- [Exercise instructions]: Every line below that holds the string "text" should be copied out.

╭─ Data section

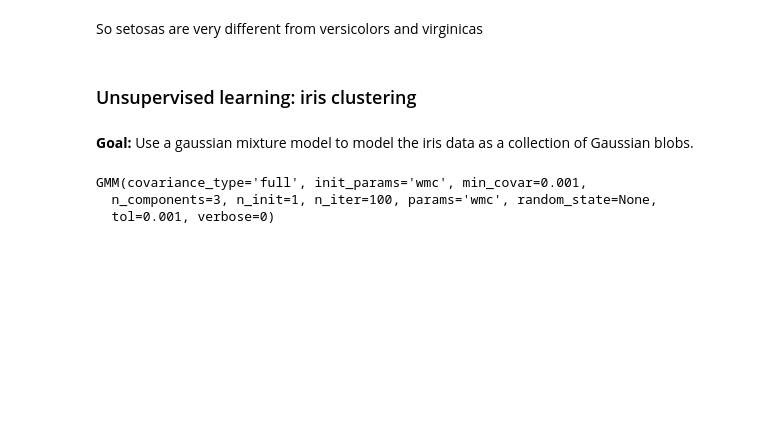
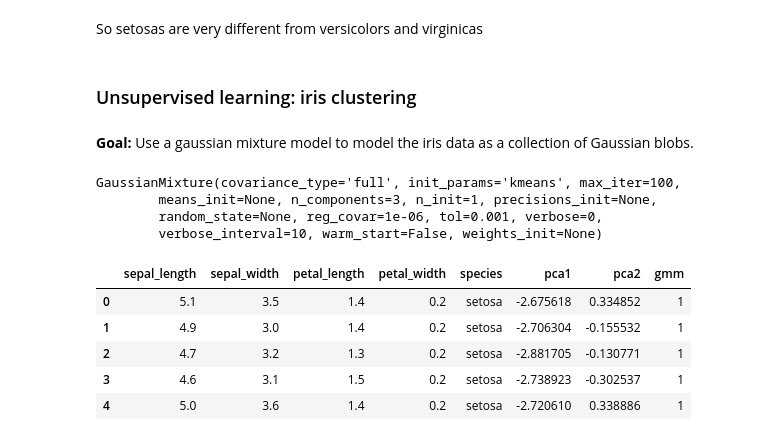
Before and after one commit to loftusa/General-Projects-And-Scripts, a Jupyter notebook: Learning/Book - Data Science Handbook/Scikit-learn/1 - Introducing-Scikit-learn.ipynb, the cells around one changed output. Cells and saved outputs as stored; diff of their text form; code cells hidden in the pictures; blank space fills up the shorter version.

```diff
--- a/Learning/Book - Data Science Handbook/Scikit-learn/1 - Introducing-Scikit-learn.ipynb
+++ b/Learning/Book - Data Science Handbook/Scikit-learn/1 - Introducing-Scikit-learn.ipynb
@@ -206,8 +198,10 @@ from sklearn.mixture import GMM
 # %%
 # Fit the model to the data
+model.fit(X_iris, y_iris)
 # %% [output]
-GMM(covariance_type='full', init_params='wmc', min_covar=0.001,
-  n_components=3, n_init=1, n_iter=100, params='wmc', random_state=None,
-  tol=0.001, verbose=0)
+GaussianMixture(covariance_type='full', init_params='kmeans', max_iter=100,
+        means_init=None, n_components=3, n_init=1, precisions_init=None,
+        random_state=None, reg_covar=1e-06, tol=0.001, verbose=0,
+        verbose_interval=10, warm_start=False, weights_init=None)
 # %%
 # make y_gmm, a variable that determines the cluster labels.
@@ -216,2 +212,11 @@ GMM(covariance_type='full', init_params='wmc', min_covar=0.001,
+# %%
+iris.head()
+# %% [output]
+|  | sepal_length | sepal_width | petal_length | petal_width | species | pca1 | pca2 | gmm |
+| 0 | 5.1 | 3.5 | 1.4 | 0.2 | setosa | -2.675618 | 0.334852 | 1 |
+| 1 | 4.9 | 3.0 | 1.4 | 0.2 | setosa | -2.706304 | -0.155532 | 1 |
+| 2 | 4.7 | 3.2 | 1.3 | 0.2 | setosa | -2.881705 | -0.130771 | 1 |
+| 3 | 4.6 | 3.1 | 1.5 | 0.2 | setosa | -2.738923 | -0.302537 | 1 |
+| 4 | 5.0 | 3.6 | 1.4 | 0.2 | setosa | -2.720610 | 0.338886 | 1 |
 # %%
 # Plot the results with seaborn, hued by color. 3 different horizontal graphs, one for each cluster.
```
Also changed, not shown: parts of 10 cells of this notebook, 3 other files.
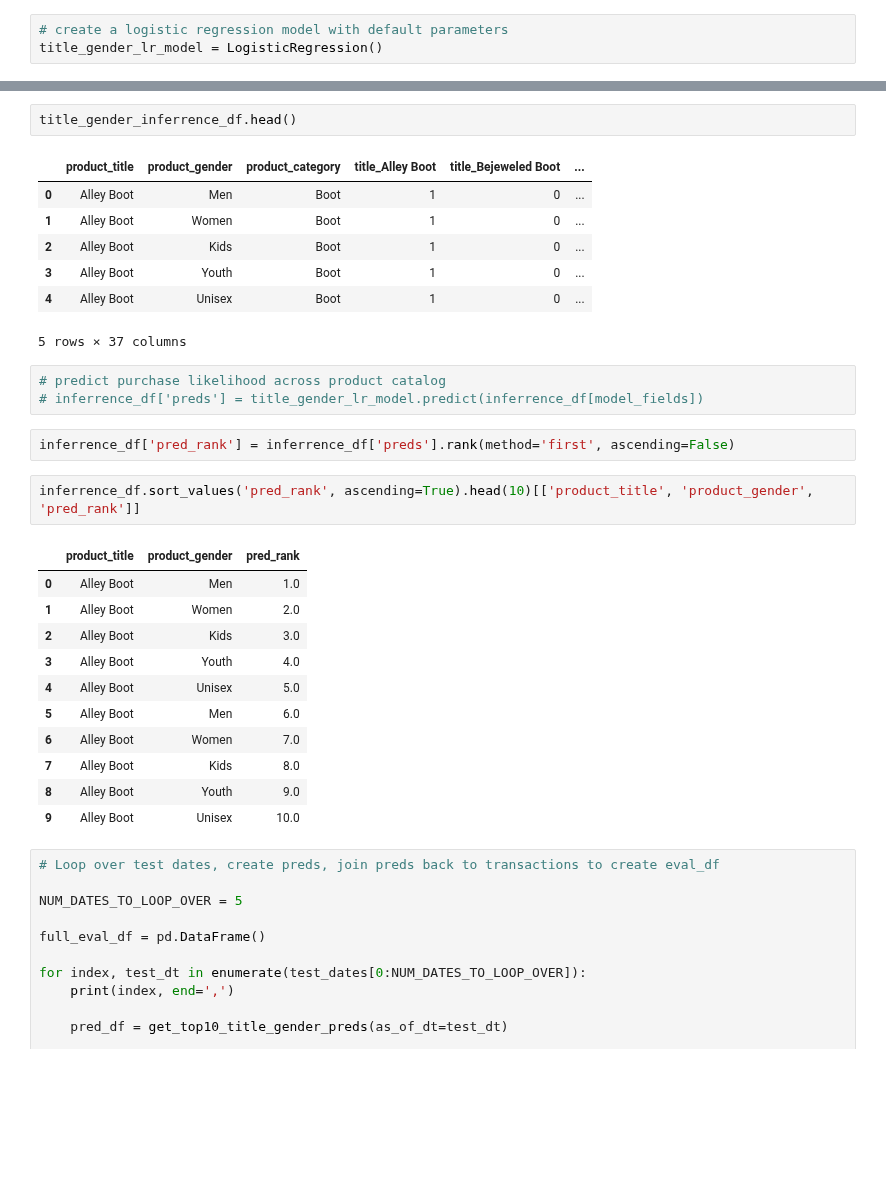
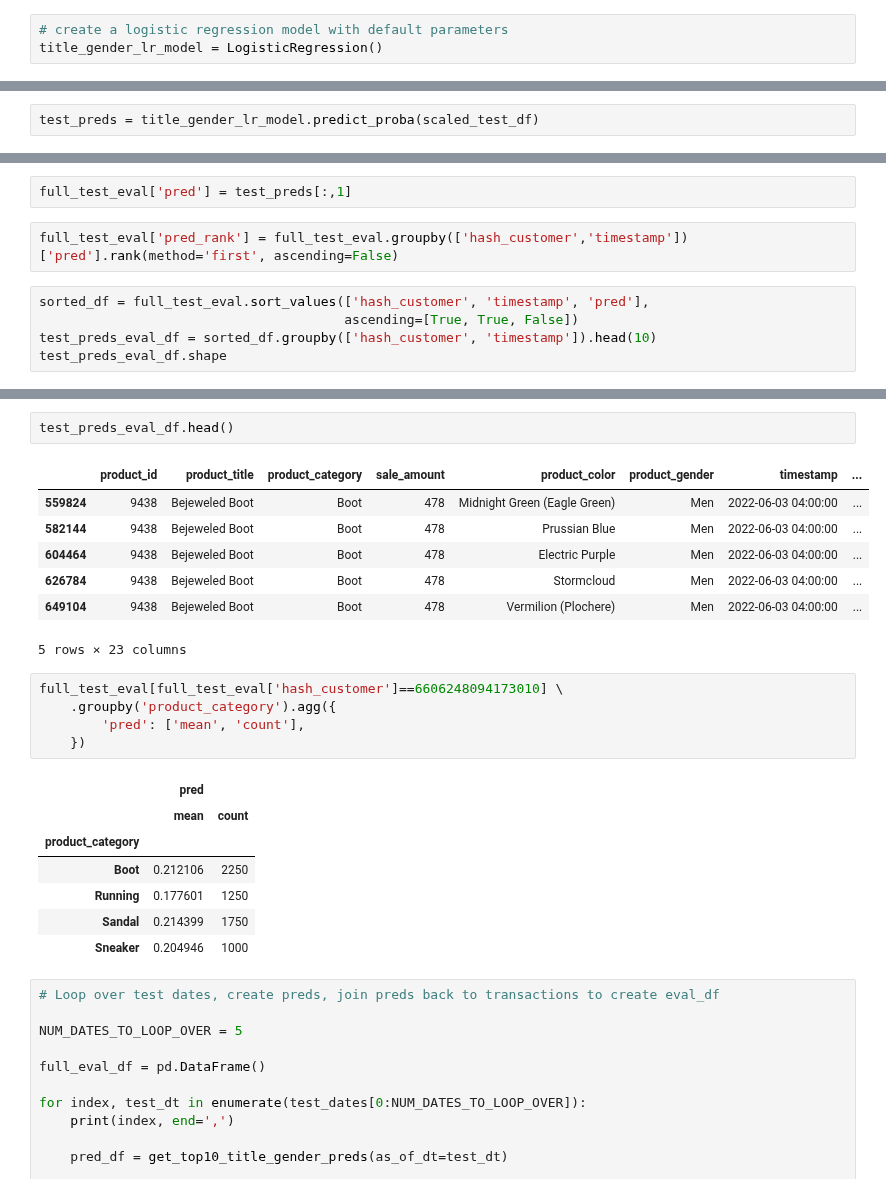
Before and after one commit to jeremypmobley/nonsense, a Jupyter notebook: flagship/flagship_modeling.ipynb, the cells around one changed output, grey strips where cells are left out. Saved outputs shown, nothing was run; the diff lists cells and outputs as text; blank space fills up the shorter version.

Commit message:
Updated flagship model

```diff
--- a/flagship/flagship_modeling.ipynb
+++ b/flagship/flagship_modeling.ipynb
@@ -691,0 +721,2 @@ title_gender_inferrence_df = create_cat_dummies(df=title_gender_inferrence_df,
+# %%
+test_preds = title_gender_lr_model.predict_proba(scaled_test_df)
@@ -691,0 +732,9 @@ title_gender_inferrence_df = create_cat_dummies(df=title_gender_inferrence_df,
+# %%
+full_test_eval['pred'] = test_preds[:,1]
+# %%
+full_test_eval['pred_rank'] = full_test_eval.groupby(['hash_customer','timestamp'])['pred'].rank(method='first', ascending=False)
+# %%
+sorted_df = full_test_eval.sort_values(['hash_customer', 'timestamp', 'pred'],
+                                       ascending=[True, True, False])
+test_preds_eval_df = sorted_df.groupby(['hash_customer', 'timestamp']).head(10)
+test_preds_eval_df.shape
@@ -692,32 +787,26 @@ title_gender_inferrence_df = create_cat_dummies(df=title_gender_inferrence_df,
 # %%
-title_gender_inferrence_df.head()
+test_preds_eval_df.head()
 # %% [output]
-|  | product_title | product_gender | product_category | title_Alley Boot | title_Bejeweled Boot | ... |
-| 0 | Alley Boot | Men | Boot | 1 | 0 | ... |
-| 1 | Alley Boot | Women | Boot | 1 | 0 | ... |
-| 2 | Alley Boot | Kids | Boot | 1 | 0 | ... |
-| 3 | Alley Boot | Youth | Boot | 1 | 0 | ... |
-| 4 | Alley Boot | Unisex | Boot | 1 | 0 | ... |
+|  | product_id | product_title | product_category | sale_amount | product_color | product_gender | timestamp | ... |
+| 559824 | 9438 | Bejeweled Boot | Boot | 478 | Midnight Green (Eagle Green) | Men | 2022-06-03 04:00:00 | ... |
+| 582144 | 9438 | Bejeweled Boot | Boot | 478 | Prussian Blue | Men | 2022-06-03 04:00:00 | ... |
+| 604464 | 9438 | Bejeweled Boot | Boot | 478 | Electric Purple | Men | 2022-06-03 04:00:00 | ... |
+| 626784 | 9438 | Bejeweled Boot | Boot | 478 | Stormcloud | Men | 2022-06-03 04:00:00 | ... |
+| 649104 | 9438 | Bejeweled Boot | Boot | 478 | Vermilion (Plochere) | Men | 2022-06-03 04:00:00 | ... |
-5 rows × 37 columns
+5 rows × 23 columns
-# %%
-# predict purchase likelihood across product catalog
-# inferrence_df['preds'] = title_gender_lr_model.predict(inferrence_df[model_fields])
-# %%
-inferrence_df['pred_rank'] = inferrence_df['preds'].rank(method='first', ascending=False)
-# %%
-inferrence_df.sort_values('pred_rank', ascending=True).head(10)[['product_title', 'product_gender', 'pred_rank']]
-# %% [output]
-|  | product_title | product_gender | pred_rank |
-| 0 | Alley Boot | Men | 1.0 |
-| 1 | Alley Boot | Women | 2.0 |
-| 2 | Alley Boot | Kids | 3.0 |
-| 3 | Alley Boot | Youth | 4.0 |
-| 4 | Alley Boot | Unisex | 5.0 |
-| 5 | Alley Boot | Men | 6.0 |
-| 6 | Alley Boot | Women | 7.0 |
-| 7 | Alley Boot | Kids | 8.0 |
-| 8 | Alley Boot | Youth | 9.0 |
-| 9 | Alley Boot | Unisex | 10.0 |
+# %%
+full_test_eval[full_test_eval['hash_customer']==6606248094173010] \
+    .groupby('product_category').agg({
+        'pred': ['mean', 'count'],
+    })
+# %% [output]
+|  | pred |  |
+|  | mean | count |
+| product_category |  |  |
+| Boot | 0.212106 | 2250 |
+| Running | 0.177601 | 1250 |
+| Sandal | 0.214399 | 1750 |
+| Sneaker | 0.204946 | 1000 |
 # %%
 # Loop over test dates, create preds, join preds back to transactions to create eval_df
 
```
Also changed, not shown: parts of 56 cells of this notebook, 1 other file.
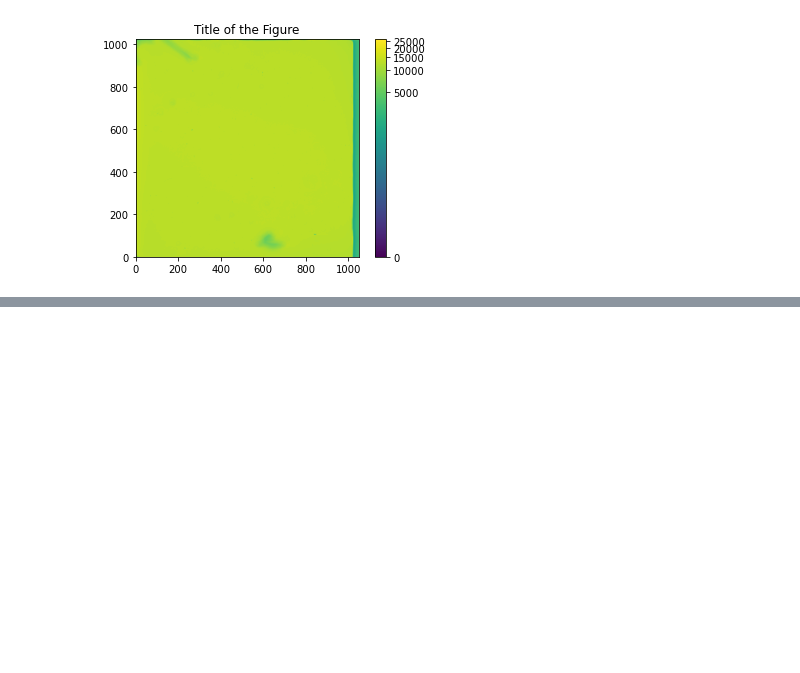
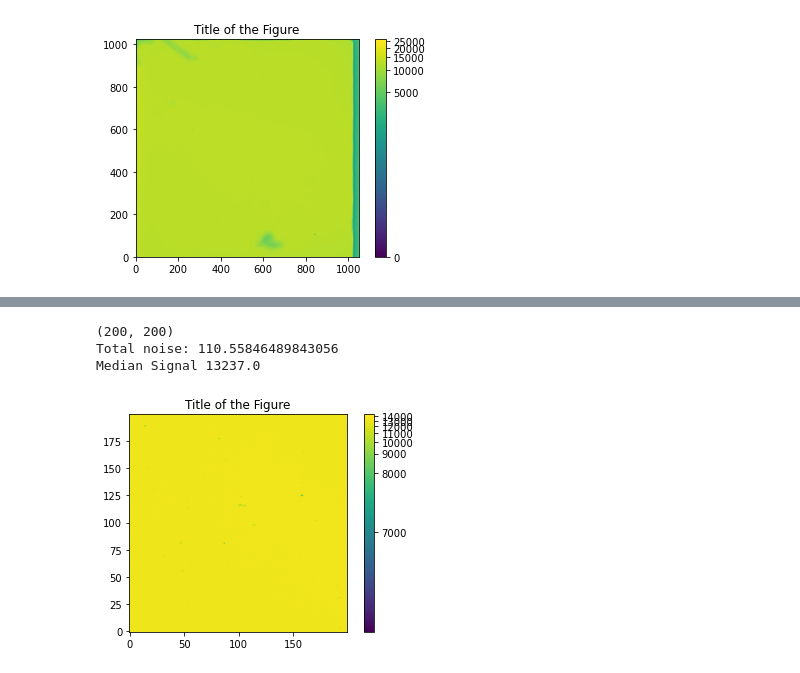
Before and after one commit to fexfl/FP, a Jupyter notebook: F30/F30 Analysis.ipynb, the cells around one changed output, grey strips where cells are left out. Cells and saved outputs as stored; diff of their text form; code cells hidden in the pictures; blank space fills up the shorter version.

```diff
--- a/F30/F30 Analysis.ipynb
+++ b/F30/F30 Analysis.ipynb
@@ -360,0 +384,23 @@ fig.colorbar(im, ax=ax)
+# %%
+hdul = fits.open(sensitivity_paths_2[4])
+image = hdul[0].data
+
+image_uni_2 = image[400:600,400:600]
+print(image_uni_2.shape)
+
+norm = simple_norm(image_uni_2,'log', percent=100)
+fig, ax = plt.subplots()
+ax.set_title("Title of the Figure")
+im = ax.imshow(image_uni_2[:,:] , norm=norm , origin="lower", cmap="viridis")
+fig.colorbar(im, ax=ax)
+
+noise_tot_2 = np.std(image_uni_2)
+median_sig_2 = np.median(image_uni_2)
+
+print("Total noise:",noise_tot_2)
+print("Median Signal", median_sig_2)
+# %% [output]
+(200, 200)
+Total noise: 110.55846489843056
+Median Signal 13237.0
+[figure, added]
```
Also changed, not shown: parts of 3 cells of this notebook.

╰─

- [Response below]:
Before and after one commit to loftusa/General-Projects-And-Scripts, a Jupyter notebook: Learning/Book - Data Science Handbook/Scikit-learn/1 - Introducing-Scikit-learn.ipynb, the cells around one changed output. Cells and saved outputs as stored; diff of their text form; code cells hidden in the pictures; blank space fills up the shorter version.
Before and after one commit to jeremypmobley/nonsense, a Jupyter notebook: flagship/flagship_modeling.ipynb, the cells around one changed output, grey strips where cells are left out. Saved outputs shown, nothing was run; the diff lists cells and outputs as text; blank space fills up the shorter version.
Before and after one commit to fexfl/FP, a Jupyter notebook: F30/F30 Analysis.ipynb, the cells around one changed output, grey strips where cells are left out. Cells and saved outputs as stored; diff of their text form; code cells hidden in the pictures; blank space fills up the shorter version.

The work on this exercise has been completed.